WinPho 7 Update Gives Some Phones Fatal Brain Spasm
Feb 23, 2011 11:40 AM PT
Microsoft released its first software update for Windows Phone 7 this week -- and promptly stubbed its toe.
The update reportedly caused problems with Omnia 7 and Focus smartphones, both made by Samsung. Some users complained that the update left their phones "bricked," or rendered completely inoperable.
Microsoft has apparently temporary disabled the update for these devices.
Redmond did not respond to requests for comment by press time, while Samsung Mobile referred questions to company headquarters in Korea.
WinPho7's Wee Update
The update in question is a "relatively small one," according to the Windows Phone blog. It's designed to improve the software update process so that features users want, such as copy and paste, can be installed on their WinPho7 devices.
Microsoft is rolling out the update in phases.
Unlike some other mobile operating system vendors' updates, which are sent over the air, Microsoft took an old-fashioned approach with this update. WinPho7 device owners have to connect their phones to their computers through a USB cable and use either the Zune software for their PCs or the WinPho7 Connector for Mac to install the update.
Users who had previously installed the Zune software or the WinPho7 Connector on their computers previously may have to update those programs before proceeding with the update to WinPho7.
How could something have gone wrong with the update? Didn't Samsung, like other device manufacturers, work closely with Microsoft to ensure its products work well with WinPho7?
It's likely that the update wasn't thoroughly tested and was failing partway through the installation on the Samsung devices, speculated Chris Hazelton, a research director at the 451 Group. This is corrupting the devices' firmware, he suggested.

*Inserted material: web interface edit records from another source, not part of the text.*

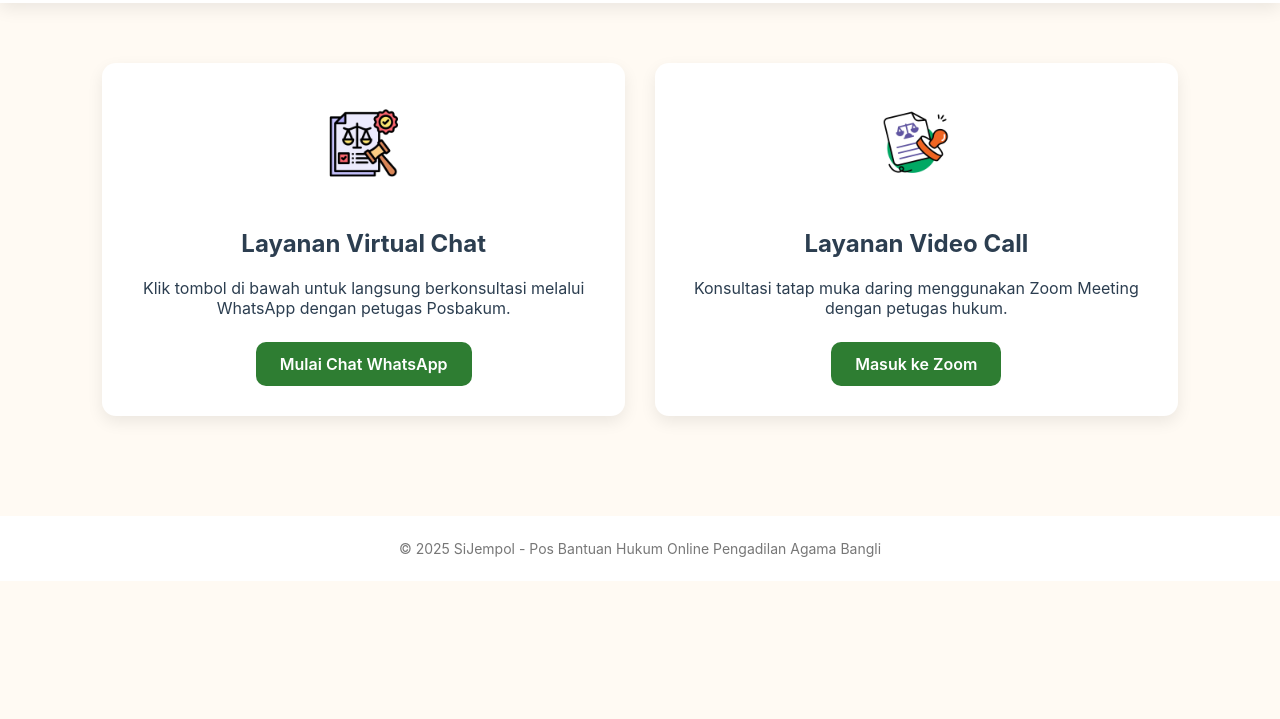
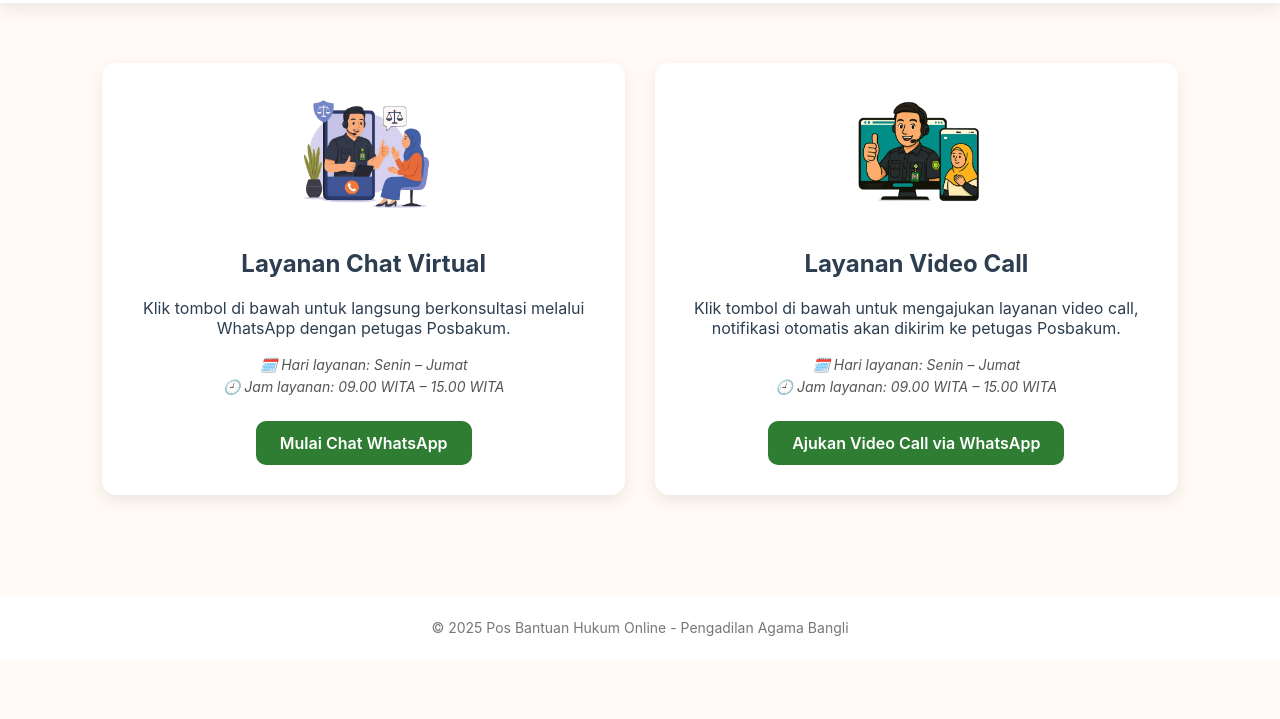
Before and after one commit to posbakumpabangli-debug/sijempol-bangli, a plain HTML site: page dashboard.html in a window 1280 px wide. Shown: the part 81-800 px from the top of the page. Drawn offline with Linux system fonts and the light colour scheme.

Commit message:
Update dashboard.html

```diff
--- a/dashboard.html
+++ b/dashboard.html
@@ -3,49 +3,121 @@
 <head>
   <meta charset="utf-8" />
   <meta name="viewport" content="width=device-width,initial-scale=1" />
-  <title>Dashboard - SiJempol</title>
+  <title>Dashboard - Posbakum Online Bangli</title>
   <style>
-    :root{--green:#2e7d32;--cream:#fffaf3;--shadow:0 6px 16px rgba(0,0,0,0.08);--radius:14px}
-    body{font-family:Inter,ui-sans-serif;background:var(--cream);margin:0;padding:0;color:#2c3e50;animation:fadeIn .8s ease}
-    @keyframes fadeIn{from{opacity:0;transform:translateY(10px)}to{opacity:1;transform:translateY(0)}}
-    header{background:#fff;box-shadow:var(--shadow);padding:16px 8%;display:flex;justify-content:space-between;align-items:center;animation:slideDown .9s ease}
-    @keyframes slideDown{from{opacity:0;transform:translateY(-30px)}to{opacity:1;transform:translateY(0)}}
+    :root{
+      --green:#2e7d32;
+      --cream:#fffaf3;
+      --shadow:0 6px 16px rgba(0,0,0,0.08);
+      --radius:14px
+    }
+    body{
+      font-family:Inter,ui-sans-serif;
+      background:var(--cream);
+      margin:0;
+      padding:0;
+      color:#2c3e50;
+      animation:fadeIn .8s ease
+    }
+    @keyframes fadeIn{
+      from{opacity:0;transform:translateY(10px)}
+      to{opacity:1;transform:translateY(0)}
+    }
+    header{
+      background:#fff;
+      box-shadow:var(--shadow);
+      padding:16px 8%;
+      display:flex;
+      justify-content:space-between;
+      align-items:center;
+      animation:slideDown .9s ease
+    }
+    @keyframes slideDown{
+      from{opacity:0;transform:translateY(-30px)}
+      to{opacity:1;transform:translateY(0)}
+    }
     .brand{display:flex;align-items:center;gap:10px}
     .brand img{height:46px}
-    .card-grid{display:grid;grid-template-columns:repeat(auto-fit,minmax(280px,1fr));gap:30px;padding:60px 8%;animation:fadeIn 1s ease}
-    .card{background:#fff;border-radius:var(--radius);box-shadow:var(--shadow);padding:30px;text-align:center;transition:.4s}
+    .card-grid{
+      display:grid;
+      grid-template-columns:repeat(auto-fit,minmax(280px,1fr));
+      gap:30px;
+      padding:60px 8%;
+      animation:fadeIn 1s ease
+    }
+    .card{
+      background:#fff;
+      border-radius:var(--radius);
+      box-shadow:var(--shadow);
+      padding:30px;
+      text-align:center;
+      transition:.4s
+    }
     .card:hover{transform:translateY(-5px) scale(1.02)}
-    .card img{height:100px;margin-bottom:12px}
-    .btn{background:var(--green);color:#fff;text-decoration:none;padding:12px 24px;border-radius:10px;font-weight:600;transition:.3s;display:inline-block;margin-top:8px}
+    .card img{height:120px;margin-bottom:12px}
+    .btn{
+      background:var(--green);
+      color:#fff;
+      text-decoration:none;
+      padding:12px 24px;
+      border-radius:10px;
+      font-weight:600;
+      transition:.3s;
+      display:inline-block;
+      margin-top:8px
+    }
     .btn:hover{background:#4caf50;transform:translateY(-2px)}
-    footer{text-align:center;padding:24px;background:#fff;margin-top:40px;color:#777;font-size:14px;animation:fadeIn 1s ease}
+    .service-time{
+      font-size:14px;
+      color:#555;
+      margin-top:6px;
+      font-style:italic;
+      line-height:1.6;
+    }
+    footer{
+      text-align:center;
+      padding:24px;
+      background:#fff;
+      margin-top:40px;
+      color:#777;
+      font-size:14px;
+      animation:fadeIn 1s ease
+    }
   </style>
 </head>
 <body>
   <header>
     <div class="brand">
       <img src="sijempol2.png" alt="Logo">
-      <strong style="color:var(--green)">Dashboard SiJempol</strong>
+      <strong style="color:var(--green)">Dashboard Posbakum Online Bangli</strong>
     </div>
     <a href="index.html" class="btn">Kembali ke Beranda</a>
   </header>
 
   <section class="card-grid">
+
+    <!-- Layanan Chat Virtual -->
     <div class="card">
-      <img src="informasi-removebg-preview.png" alt="Chat Icon">
-      <h2>Layanan Virtual Chat</h2>
+      <img src="ChatGPT_Image_30_Sep_2025__16.06.30-removebg-preview.png" alt="Chat Virtual">
+      <h2>Layanan Chat Virtual</h2>
       <p>Klik tombol di bawah untuk langsung berkonsultasi melalui WhatsApp dengan petugas Posbakum.</p>
-      <a href="https://wa.me/081386974108" target="_blank" class="btn">Mulai Chat WhatsApp</a>
+      <p class="service-time">🗓️ Hari layanan: Senin – Jumat<br>🕘 Jam layanan: 09.00 WITA – 15.00 WITA</p>
+      <a href="https://wa.me/6281386974108?text=Halo%20Petugas%20Posbakum,%20saya%20ingin%20memulai%20chat%20virtual%20konsultasi."
+         target="_blank" class="btn">Mulai Chat WhatsApp</a>
     </div>
 
+    <!-- Layanan Video Call -->
     <div class="card">
-      <img src="hukum-removebg-preview.png" alt="Video Icon">
+      <img src="ibu_kerudung-removebg-preview.png" alt="Video Call">
       <h2>Layanan Video Call</h2>
-      <p>Konsultasi tatap muka daring menggunakan Zoom Meeting dengan petugas hukum.</p>
-      <a href="https://us05web.zoom.us/j/9708226528?pwd=61fIcedwuV4RDuj771OPdQHUquunCE.1&omn=84097753520" target="_blank" class="btn">Masuk ke Zoom</a>
+      <p>Klik tombol di bawah untuk mengajukan layanan video call, notifikasi otomatis akan dikirim ke petugas Posbakum.</p>
+      <p class="service-time">🗓️ Hari layanan: Senin – Jumat<br>🕘 Jam layanan: 09.00 WITA – 15.00 WITA</p>
+      <a href="https://wa.me/6281386974108?text=Halo%20Petugas%20Posbakum,%20saya%20ingin%20mengajukan%20layanan%20video%20call%20konsultasi."
+         target="_blank" class="btn">Ajukan Video Call via WhatsApp</a>
     </div>
+
   </section>
 
-  <footer>© 2025 SiJempol - Pos Bantuan Hukum Online Pengadilan Agama Bangli</footer>
+  <footer>© 2025 Pos Bantuan Hukum Online - Pengadilan Agama Bangli</footer>
 </body>
 </html>
```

"Microsoft just can't catch a break," sighed Maribel Lopez, principal analyst at Lopez Research.
"This speaks to the complexities of having to create software that fits multiple vendors' platforms," Lopez told TechNewsWorld. "Something like this is bound to happen."
Google doesn't seem to have had a problem with rolling out an operating system that runs on multiple vendors' platforms, though -- there don't seem to be any similar complaints from vendors making Android phones.
"We haven't heard of updates breaking phones using any other mobile OS vendor's platform," Lopez pointed out.
Microsoft will need to reissue the update, but it may hold off and wait until the next major software release, Hazelton told TechNewsWorld.
The reissue may come soon, he opined.
Impact on Microsoft
Microsoft's fallen well behind in the highly competitive mobile phone market, and the delayed debut of WinPho7 didn't help. When it announced earlier this month that it is teaming up with Nokia, which abandoned its own MeeGo and Symbian platforms for the marriage, criticism was raised that it was the wedding of two has-beens -- Nokia has been losing ground steadily in the global mobile phone market itself.
"I would consider this more of an embarrassment than an actual setback," Lopez Research's Lopez said. "You can fix these things, but it's one of those things that you don't want to see in the headlines when you wake up in the morning if you're Microsoft."
On the other hand, the update issue won't deter any hardware vendors who have already committed to WinPho7, Lopez pointed out.
"Updates are difficult processes," the 451 Group's Hazelton said. "This could push back future updates slightly."
On the other hand, the problem might spur Microsoft to leap into the 21st century and begin issuing over-the-air updates like other mobile platform vendors do, Hazelton suggested.
"At this point, the over-the-air update should be a very simple thing," Lopez said.
"My biggest problem with Microsoft right now is that it has a new mobile operating system," Lopez added. "Until Nokia's announcement that it would work with Microsoft, it was unclear whether Windows Phone 7 would be longstanding; now it's unclear whether it's ready for prime time."